WHAT NEEDS TO BE DONE — Reproduce each entry exactly as written.
[[ DATASET EXCERPTS open ]]
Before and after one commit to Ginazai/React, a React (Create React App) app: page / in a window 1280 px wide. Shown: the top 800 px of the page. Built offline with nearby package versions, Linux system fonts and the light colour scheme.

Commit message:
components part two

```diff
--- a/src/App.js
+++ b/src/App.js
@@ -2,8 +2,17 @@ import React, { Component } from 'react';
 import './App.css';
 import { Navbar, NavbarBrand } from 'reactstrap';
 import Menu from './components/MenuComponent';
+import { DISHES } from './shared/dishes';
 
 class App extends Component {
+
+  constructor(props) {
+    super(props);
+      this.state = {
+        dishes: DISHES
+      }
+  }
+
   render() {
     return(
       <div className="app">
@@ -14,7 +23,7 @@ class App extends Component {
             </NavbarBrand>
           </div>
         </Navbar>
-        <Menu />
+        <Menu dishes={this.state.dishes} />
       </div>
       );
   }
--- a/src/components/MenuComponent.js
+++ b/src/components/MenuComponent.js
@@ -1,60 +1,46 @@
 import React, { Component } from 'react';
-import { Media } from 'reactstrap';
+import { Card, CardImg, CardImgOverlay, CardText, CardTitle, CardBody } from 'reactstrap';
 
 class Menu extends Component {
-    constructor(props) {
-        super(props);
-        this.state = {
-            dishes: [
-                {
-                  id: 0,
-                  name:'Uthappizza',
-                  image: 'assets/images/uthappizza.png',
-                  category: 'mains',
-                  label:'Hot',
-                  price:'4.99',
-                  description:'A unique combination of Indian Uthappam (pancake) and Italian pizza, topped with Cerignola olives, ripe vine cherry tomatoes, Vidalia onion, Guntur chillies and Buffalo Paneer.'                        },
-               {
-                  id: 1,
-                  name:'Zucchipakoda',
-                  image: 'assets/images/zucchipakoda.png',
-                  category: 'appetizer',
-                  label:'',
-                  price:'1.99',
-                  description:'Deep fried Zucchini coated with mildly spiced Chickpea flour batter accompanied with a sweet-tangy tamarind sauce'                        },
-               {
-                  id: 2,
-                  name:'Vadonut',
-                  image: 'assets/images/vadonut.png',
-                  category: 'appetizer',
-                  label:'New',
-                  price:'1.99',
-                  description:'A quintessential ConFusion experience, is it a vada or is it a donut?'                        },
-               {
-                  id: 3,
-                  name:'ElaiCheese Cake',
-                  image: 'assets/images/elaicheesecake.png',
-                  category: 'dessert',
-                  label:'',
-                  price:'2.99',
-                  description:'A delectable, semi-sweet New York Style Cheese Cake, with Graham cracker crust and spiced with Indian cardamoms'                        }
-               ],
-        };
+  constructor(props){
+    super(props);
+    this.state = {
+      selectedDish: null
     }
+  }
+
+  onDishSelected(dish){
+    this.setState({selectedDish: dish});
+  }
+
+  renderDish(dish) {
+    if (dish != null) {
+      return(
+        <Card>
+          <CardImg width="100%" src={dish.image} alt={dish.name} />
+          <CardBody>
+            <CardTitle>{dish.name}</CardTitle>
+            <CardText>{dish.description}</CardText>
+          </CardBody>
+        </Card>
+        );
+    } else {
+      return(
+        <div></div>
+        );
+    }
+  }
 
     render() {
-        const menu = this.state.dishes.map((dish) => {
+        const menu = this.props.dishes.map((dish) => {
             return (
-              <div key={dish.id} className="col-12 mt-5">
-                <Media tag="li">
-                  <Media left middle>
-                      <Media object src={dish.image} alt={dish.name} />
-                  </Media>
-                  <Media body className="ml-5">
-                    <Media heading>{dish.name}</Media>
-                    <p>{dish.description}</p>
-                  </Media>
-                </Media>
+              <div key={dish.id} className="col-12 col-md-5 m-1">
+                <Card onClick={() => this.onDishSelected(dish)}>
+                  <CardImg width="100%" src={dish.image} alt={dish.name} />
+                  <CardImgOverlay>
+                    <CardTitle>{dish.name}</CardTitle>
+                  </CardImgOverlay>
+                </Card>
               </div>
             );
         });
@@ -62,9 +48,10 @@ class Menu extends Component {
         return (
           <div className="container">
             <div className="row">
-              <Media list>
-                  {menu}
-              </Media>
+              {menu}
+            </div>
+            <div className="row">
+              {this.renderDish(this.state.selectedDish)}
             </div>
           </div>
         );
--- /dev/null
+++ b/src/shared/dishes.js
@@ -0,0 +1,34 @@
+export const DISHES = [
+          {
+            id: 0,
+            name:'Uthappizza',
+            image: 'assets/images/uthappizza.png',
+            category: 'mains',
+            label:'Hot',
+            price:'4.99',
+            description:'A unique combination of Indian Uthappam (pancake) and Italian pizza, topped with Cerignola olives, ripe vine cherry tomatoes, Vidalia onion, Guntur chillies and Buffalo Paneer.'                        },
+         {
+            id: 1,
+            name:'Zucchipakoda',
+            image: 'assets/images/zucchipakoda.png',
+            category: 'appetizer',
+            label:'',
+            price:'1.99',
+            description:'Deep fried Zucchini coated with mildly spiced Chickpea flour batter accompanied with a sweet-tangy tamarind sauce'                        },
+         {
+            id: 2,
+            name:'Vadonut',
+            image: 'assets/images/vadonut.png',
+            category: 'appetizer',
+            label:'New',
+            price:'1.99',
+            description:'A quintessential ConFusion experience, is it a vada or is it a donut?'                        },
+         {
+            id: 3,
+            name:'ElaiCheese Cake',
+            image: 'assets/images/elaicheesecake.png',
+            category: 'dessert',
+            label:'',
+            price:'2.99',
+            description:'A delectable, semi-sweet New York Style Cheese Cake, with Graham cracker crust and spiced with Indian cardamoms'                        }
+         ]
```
[[ DATASET EXCERPTS closed ]]
EXERCISE OUTPUT —
Before and after one commit to Ginazai/React, a React (Create React App) app: page / in a window 1280 px wide. Shown: the top 800 px of the page. Built offline with nearby package versions, Linux system fonts and the light colour scheme.

Commit message:
components part two

```diff
--- a/src/App.js
+++ b/src/App.js
@@ -2,8 +2,17 @@ import React, { Component } from 'react';
 import './App.css';
 import { Navbar, NavbarBrand } from 'reactstrap';
 import Menu from './components/MenuComponent';
+import { DISHES } from './shared/dishes';
 
 class App extends Component {
+
+  constructor(props) {
+    super(props);
+      this.state = {
+        dishes: DISHES
+      }
+  }
+
   render() {
     return(
       <div className="app">
@@ -14,7 +23,7 @@ class App extends Component {
             </NavbarBrand>
           </div>
         </Navbar>
-        <Menu />
+        <Menu dishes={this.state.dishes} />
       </div>
       );
   }
--- a/src/components/MenuComponent.js
+++ b/src/components/MenuComponent.js
@@ -1,60 +1,46 @@
 import React, { Component } from 'react';
-import { Media } from 'reactstrap';
+import { Card, CardImg, CardImgOverlay, CardText, CardTitle, CardBody } from 'reactstrap';
 
 class Menu extends Component {
-    constructor(props) {
-        super(props);
-        this.state = {
-            dishes: [
-                {
-                  id: 0,
-                  name:'Uthappizza',
-                  image: 'assets/images/uthappizza.png',
-                  category: 'mains',
-                  label:'Hot',
-                  price:'4.99',
-                  description:'A unique combination of Indian Uthappam (pancake) and Italian pizza, topped with Cerignola olives, ripe vine cherry tomatoes, Vidalia onion, Guntur chillies and Buffalo Paneer.'                        },
-               {
-                  id: 1,
-                  name:'Zucchipakoda',
-                  image: 'assets/images/zucchipakoda.png',
-                  category: 'appetizer',
-                  label:'',
-                  price:'1.99',
-                  description:'Deep fried Zucchini coated with mildly spiced Chickpea flour batter accompanied with a sweet-tangy tamarind sauce'                        },
-               {
-                  id: 2,
-                  name:'Vadonut',
-                  image: 'assets/images/vadonut.png',
-                  category: 'appetizer',
-                  label:'New',
-                  price:'1.99',
-                  description:'A quintessential ConFusion experience, is it a vada or is it a donut?'                        },
-               {
-                  id: 3,
-                  name:'ElaiCheese Cake',
-                  image: 'assets/images/elaicheesecake.png',
-                  category: 'dessert',
-                  label:'',
-                  price:'2.99',
-                  description:'A delectable, semi-sweet New York Style Cheese Cake, with Graham cracker crust and spiced with Indian cardamoms'                        }
-               ],
-        };
+  constructor(props){
+    super(props);
+    this.state = {
+      selectedDish: null
     }
+  }
+
+  onDishSelected(dish){
+    this.setState({selectedDish: dish});
+  }
+
+  renderDish(dish) {
+    if (dish != null) {
+      return(
+        <Card>
+          <CardImg width="100%" src={dish.image} alt={dish.name} />
+          <CardBody>
+            <CardTitle>{dish.name}</CardTitle>
+            <CardText>{dish.description}</CardText>
+          </CardBody>
+        </Card>
+        );
+    } else {
+      return(
+        <div></div>
+        );
+    }
+  }
 
     render() {
-        const menu = this.state.dishes.map((dish) => {
+        const menu = this.props.dishes.map((dish) => {
             return (
-              <div key={dish.id} className="col-12 mt-5">
-                <Media tag="li">
-                  <Media left middle>
-                      <Media object src={dish.image} alt={dish.name} />
-                  </Media>
-                  <Media body className="ml-5">
-                    <Media heading>{dish.name}</Media>
-                    <p>{dish.description}</p>
-                  </Media>
-                </Media>
+              <div key={dish.id} className="col-12 col-md-5 m-1">
+                <Card onClick={() => this.onDishSelected(dish)}>
+                  <CardImg width="100%" src={dish.image} alt={dish.name} />
+                  <CardImgOverlay>
+                    <CardTitle>{dish.name}</CardTitle>
+                  </CardImgOverlay>
+                </Card>
               </div>
             );
         });
@@ -62,9 +48,10 @@ class Menu extends Component {
         return (
           <div className="container">
             <div className="row">
-              <Media list>
-                  {menu}
-              </Media>
+              {menu}
+            </div>
+            <div className="row">
+              {this.renderDish(this.state.selectedDish)}
             </div>
           </div>
         );
--- /dev/null
+++ b/src/shared/dishes.js
@@ -0,0 +1,34 @@
+export const DISHES = [
+          {
+            id: 0,
+            name:'Uthappizza',
+            image: 'assets/images/uthappizza.png',
+            category: 'mains',
+            label:'Hot',
+            price:'4.99',
+            description:'A unique combination of Indian Uthappam (pancake) and Italian pizza, topped with Cerignola olives, ripe vine cherry tomatoes, Vidalia onion, Guntur chillies and Buffalo Paneer.'                        },
+         {
+            id: 1,
+            name:'Zucchipakoda',
+            image: 'assets/images/zucchipakoda.png',
+            category: 'appetizer',
+            label:'',
+            price:'1.99',
+            description:'Deep fried Zucchini coated with mildly spiced Chickpea flour batter accompanied with a sweet-tangy tamarind sauce'                        },
+         {
+            id: 2,
+            name:'Vadonut',
+            image: 'assets/images/vadonut.png',
+            category: 'appetizer',
+            label:'New',
+            price:'1.99',
+            description:'A quintessential ConFusion experience, is it a vada or is it a donut?'                        },
+         {
+            id: 3,
+            name:'ElaiCheese Cake',
+            image: 'assets/images/elaicheesecake.png',
+            category: 'dessert',
+            label:'',
+            price:'2.99',
+            description:'A delectable, semi-sweet New York Style Cheese Cake, with Graham cracker crust and spiced with Indian cardamoms'                        }
+         ]
```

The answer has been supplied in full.